::: LISTED ENTRIES
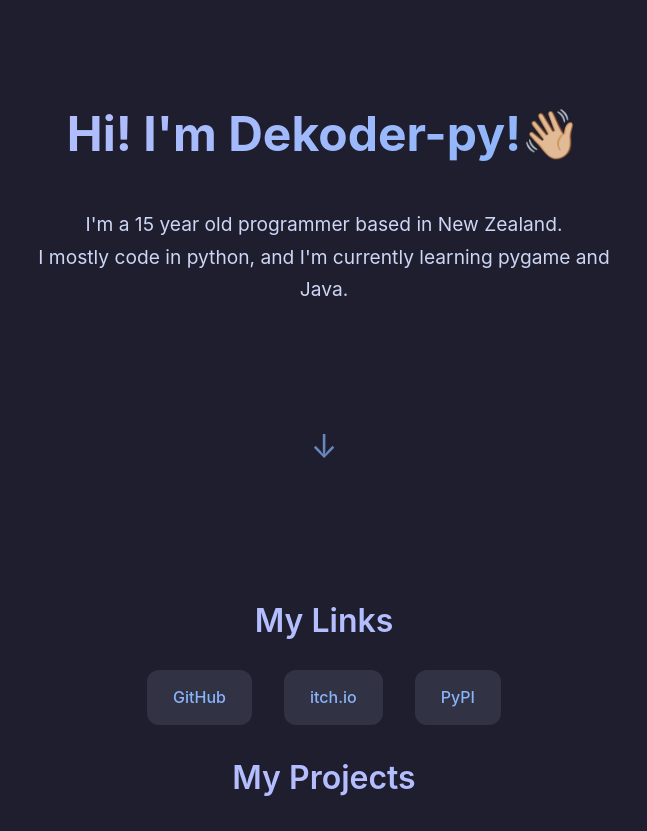
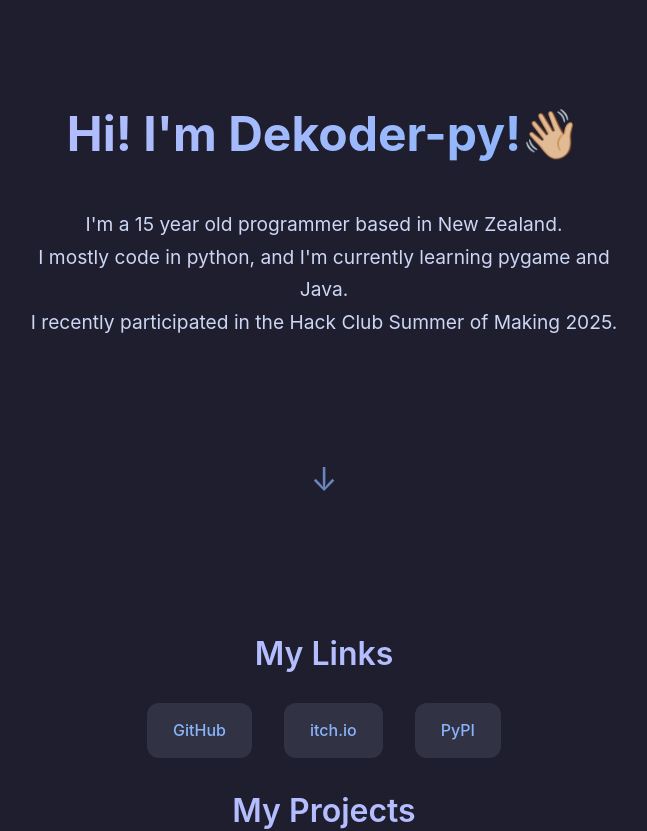
Before and after one commit to Dekoder-py/personal-website, a React (Create React App) app: page / in a window 1280 px wide. Shown: the top 831 px of the page, without its empty margins (316-963 px from the left). Built offline with nearby package versions, Linux system fonts and the light colour scheme.

Commit message:
update about me

```diff
--- a/src/App.js
+++ b/src/App.js
@@ -12,6 +12,8 @@ function App() {
         I'm a 15 year old programmer based in New Zealand.
           <br/>
         I mostly code in python, and I'm currently learning pygame and Java.
+          <br />
+        I recently participated in the Hack Club Summer of Making 2025.
         </p>
       </header>
       <div className="scroll-indicator">
```
Also changed, not shown: 7 other files (tests, documents, lock files or other folders).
::::::
EXERCISE -
When repeating the listing, keep each line exact and exclude the pictures.

ANSWER TO THE PROBLEM -
Before and after one commit to Dekoder-py/personal-website, a React (Create React App) app: page / in a window 1280 px wide. Shown: the top 831 px of the page, without its empty margins (316-963 px from the left). Built offline with nearby package versions, Linux system fonts and the light colour scheme.

Commit message:
update about me

```diff
--- a/src/App.js
+++ b/src/App.js
@@ -12,6 +12,8 @@ function App() {
         I'm a 15 year old programmer based in New Zealand.
           <br/>
         I mostly code in python, and I'm currently learning pygame and Java.
+          <br />
+        I recently participated in the Hack Club Summer of Making 2025.
         </p>
       </header>
       <div className="scroll-indicator">
```
Also changed, not shown: 7 other files (tests, documents, lock files or other folders).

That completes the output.